Animal Rescue Manager Josephine Jordan says, “We really need more volunteers to drive our Rescue Units and assist in the rescue and transport of animals that need help.
“We’re doing our best to respond to all calls for help right now, but the demand will only continue to increase because of breeding season and wildlife becoming more active.”
Animal Rescue volunteers receive training, drive an RSPCA rescue vehicle and can buddy up with a friend on a shift. Various four-hour shifts are available.
Volunteer Rescue Driver Martha says, “This service is absolutely, without a doubt vital and I can’t speak of it highly enough.”
A full list of volunteer positions at RSPCA Queensland can be found here.
The RSPCA currently has Rescue Units operating in the following areas and surrounds: Gold Coast, Logan, Brisbane, Rockhampton and Townsville.
Jay the three-year-old koala was rescued on Monday. He’s one of 54 new koala patients that the RSPCA has treated in August.

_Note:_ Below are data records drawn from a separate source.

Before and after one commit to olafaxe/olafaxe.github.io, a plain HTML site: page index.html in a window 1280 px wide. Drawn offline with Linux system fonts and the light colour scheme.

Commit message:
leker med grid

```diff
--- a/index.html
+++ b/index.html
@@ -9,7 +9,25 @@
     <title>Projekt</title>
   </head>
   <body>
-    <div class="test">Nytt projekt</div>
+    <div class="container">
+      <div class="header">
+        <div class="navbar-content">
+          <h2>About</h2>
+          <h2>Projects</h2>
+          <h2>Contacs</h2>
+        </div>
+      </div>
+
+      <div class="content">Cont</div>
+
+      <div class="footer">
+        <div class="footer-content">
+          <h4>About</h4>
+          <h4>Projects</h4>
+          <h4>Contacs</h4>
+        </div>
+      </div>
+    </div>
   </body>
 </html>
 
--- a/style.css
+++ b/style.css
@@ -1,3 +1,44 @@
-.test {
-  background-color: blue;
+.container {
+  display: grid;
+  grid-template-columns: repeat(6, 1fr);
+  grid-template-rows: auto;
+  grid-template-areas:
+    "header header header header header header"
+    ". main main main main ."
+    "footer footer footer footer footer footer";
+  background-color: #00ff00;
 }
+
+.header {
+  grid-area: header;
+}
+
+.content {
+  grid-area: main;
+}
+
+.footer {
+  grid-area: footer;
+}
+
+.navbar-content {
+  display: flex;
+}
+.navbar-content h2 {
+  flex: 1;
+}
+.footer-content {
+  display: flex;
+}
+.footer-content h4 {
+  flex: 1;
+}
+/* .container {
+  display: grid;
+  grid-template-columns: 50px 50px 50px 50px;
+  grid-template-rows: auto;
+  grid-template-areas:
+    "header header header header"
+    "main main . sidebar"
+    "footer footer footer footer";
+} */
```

Crossing Old Cleveland Rd in Carindale outside Westfield, Jay was hit by two cars. He then climbed a paperbark tree in the median strip in the middle of the road to escape.
It was a team effort in peak traffic to get Jay to safety with RSPCA Rescue Officer Chantelle, wildlife carer Angela and two QFES crews on site.
Jay is currently at the RSPCA Wildlife Hospital receiving treatment for a fractured cheek, cuts and bruises.
How to help wildlife this spring:
- If you see sick or injured wildlife call the RSPCA’s 24/7 Animal Emergency Hotline 1300 ANIMAL (13-00 264 625)
- Sign up to volunteer as an animal rescue officer with the RSPCA
- If you can, take sick or injured animals to your nearest vet, wildlife carer or RSPCA Hospital at Wacol or Eumundi
- Keep an eye out for wildlife near roads and slow down when driving. Be extra careful when driving at dusk and dawn as these are the times wildlife are most active.
- If you do hit an animal when driving, pull over where safe to do so to check the pouch of deceased wildlife. Also check under your car if you can’t see the animal as birds and small animals have been caught in car grills with the driver unaware.
- Keep your pets safe and secure on your property.
- Donate to the RSPCA’s Spring Appeal to help endangered wildlife
Tip: When conducting animal rescues, the RSPCA team will usually also remove any deceased animals they attend to, or mark them with paint so other rescuers and drivers know that pouches have been checked.